The Winds of Change

Every off-season at their annual meetings USA Hockey and the Michigan Amateur Hockey Association make some changes that affect their hockey playing members and their families.
Every year these changes become a topic of great discussion and debate. Some people are all for them, some dead-set against them. What most people typically look at is how the change affects them. What’s in for me? What’s been taken away from me?

What they often fail to look at is the potential impact on the game itself. And really, that is the important thing. The game itself is much bigger and much more important than any one player, any one family, any one team or any one organization. That is what USA Hockey and MAHA need to keep in mind when making decisions and implementing change. Personal agendas do not apply. And oftentimes that is very difficult for people to understand when change occurs.

That being said, this summer there was nothing really that remarkable in terms of changes. Although some people would beg to differ on that because of their perception of how the changes affected their personal situation.

No 12U Nationals
One of the more hotly debated topics was the elimination of USA Hockey National Championships at the 12U age level for both boys and girls effective in the 2012-13 season. Oh my gosh! What an opportunity lost for these young players! Whatever will they play for now?

I am only slightly tongue in cheek with those comments. Some people actually ask those kinds of questions. And I can understand why. But I also understand why USA Hockey made the choice that they did in the best interest of the game and the players playing it.


First of all, I would hope the players would play the game because they enjoy playing it, not because of the quest to win a national championship. If that was the case, 99.9% of us would be failures every year.

Very few people actually get to go to the national championships. And for those that do, I can see how they feel it is "wonderful once-in-a-lifetime" experience.

I was fortunate enough to coach a team that participated as the host team in the national championship tournament this past year. It was fun, it was exciting and the players and their families had a great time. But it was not really that much different than any other tournament that they participated in. If we didn’t do it, it wouldn’t have had that much of an impact on us.

What most people don’t consider when it comes to national championships is that the teams from all over the country are formed in a number of different ways and can "run the gamut" in terms of their ability to be competitive or not.

From a strictly "best competition" standpoint, many teams actually get better competition in tournaments that they go to throughout the year. Their league or state playoffs might actually be more competitive than the national tournament because their teams are formed in the same manner.

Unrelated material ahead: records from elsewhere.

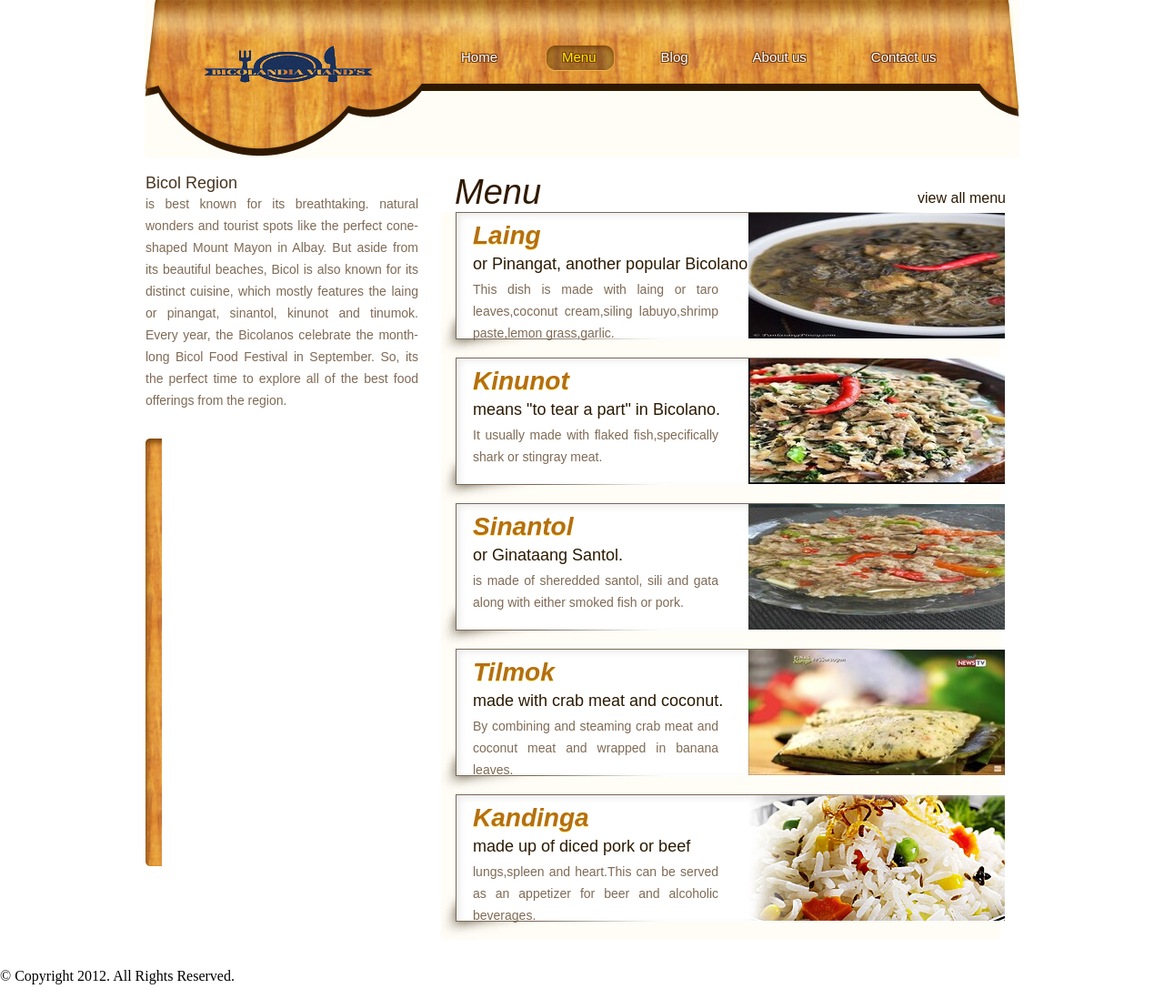
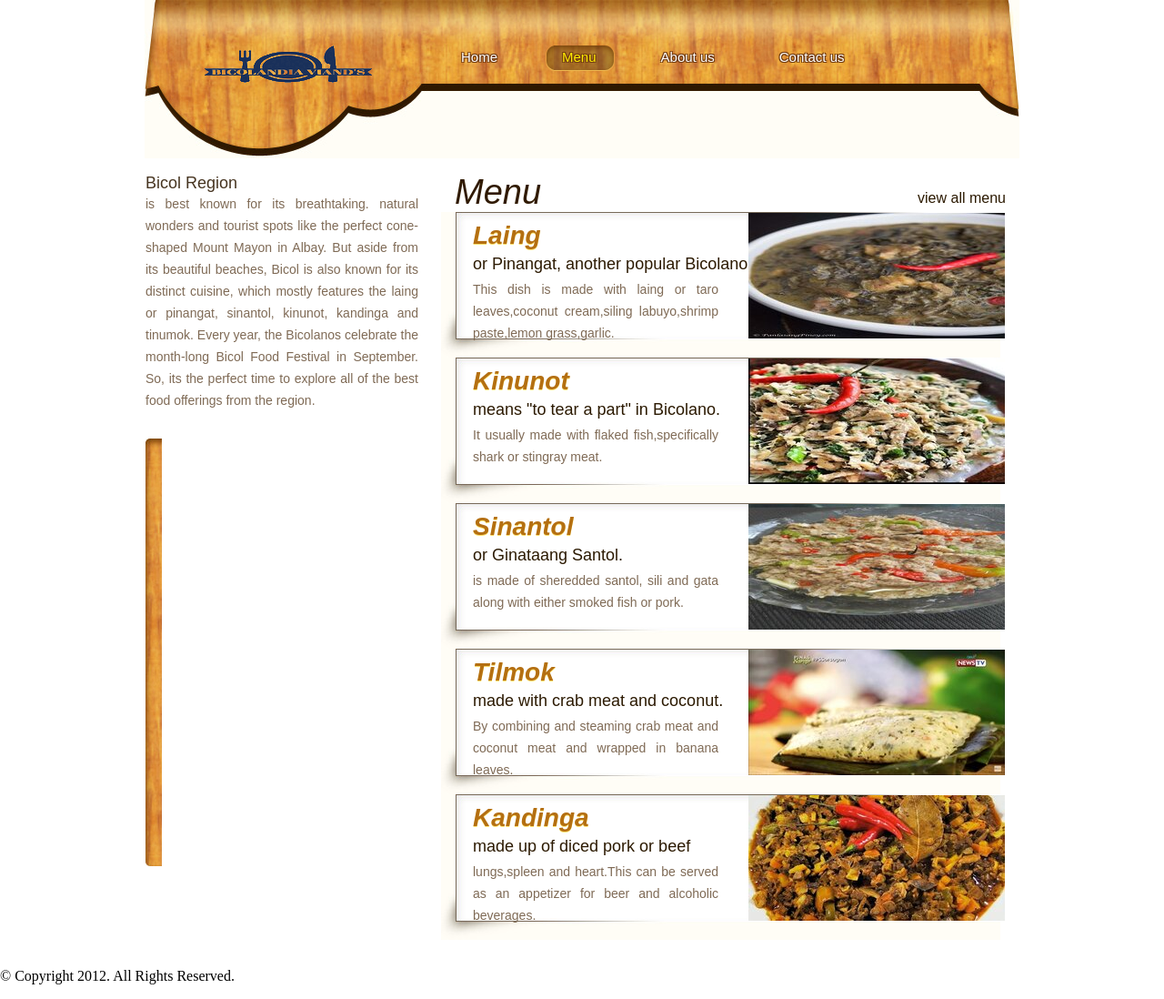
Before and after one commit to JonalynGeul/Bicolandi-s-Viand-s, a plain HTML site: page menu.html in a window 1280 px wide. Shown: the whole page at 91% size. Drawn offline with Linux system fonts and the light colour scheme.

Commit message:
Edit Menu 2

```diff
--- a/menu.html
+++ b/menu.html
@@ -13,7 +13,6 @@
 				<ul id="navigation">
 					<li class="first"><a href="index.html">Home</a></li>
 					<li class="selected"><a href="menu.html">Menu</a></li>
-					<li><a href="blog.html">Blog</a></li>
 					<li><a href="about.html">About us</a></li>
 					<li><a href="contact.html">Contact us</a></li>
 				</ul>
@@ -27,8 +26,8 @@
 					in Albay. But aside from its beautiful
 					beaches, Bicol is also known for its
 					distinct cuisine, which mostly features
-					the laing or pinangat, sinantol, kinunot
-					and tinumok.
+					the laing or pinangat, sinantol, kinunot,
+					kandinga and tinumok.
 					Every year, the Bicolanos celebrate the
 					month-long Bicol Food Festival in September.
 					So, its the perfect time to explore
@@ -72,7 +71,7 @@
 							<h4><a href="kandinga.html">Kandinga</a></h4>
 							<h5>made up of diced pork or beef</h5>
 							<p>lungs,spleen and heart.This can be served as an appetizer for beer and alcoholic beverages.</p>
-							<a href="korean.html"><img src="images/korean-menu.jpg" alt=""></a>
+							<a href="korean.html"><img src="images/bopis.jpg" alt=""></a>
 						</li>
 					</ul>
 					<a href="japanese.html">view all menu</a>
```
Also changed, not shown: images/bopis.jpg (added).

Don’t get me wrong. I think a championship of some sort is good. But a national championship in a youth sport is really not that important. And I would argue that it has a more harmful affect on the game than it does positive, especially at the younger age groups.

Making decisions
Unfortunately a national championship opportunity can very heavily influence the decision-making of coaches and families when teams are formed.

Long-term athlete development and age-appropriate coaching methods get thrown out the window for what will win a championship now.

What really should be an opportunity to compete for a national championship earned by doing the right thing for the players all season long very easily gets replaced by being rewarded for doing the wrong things for those players.

Some people just can’t help themselves. Ultimately the "over-the-top" coaches actually get "rewarded" (at least in the short-term) for their actions because they do things to be successful and are actually viewed as successful even though what they are doing is not in the best interest of their players.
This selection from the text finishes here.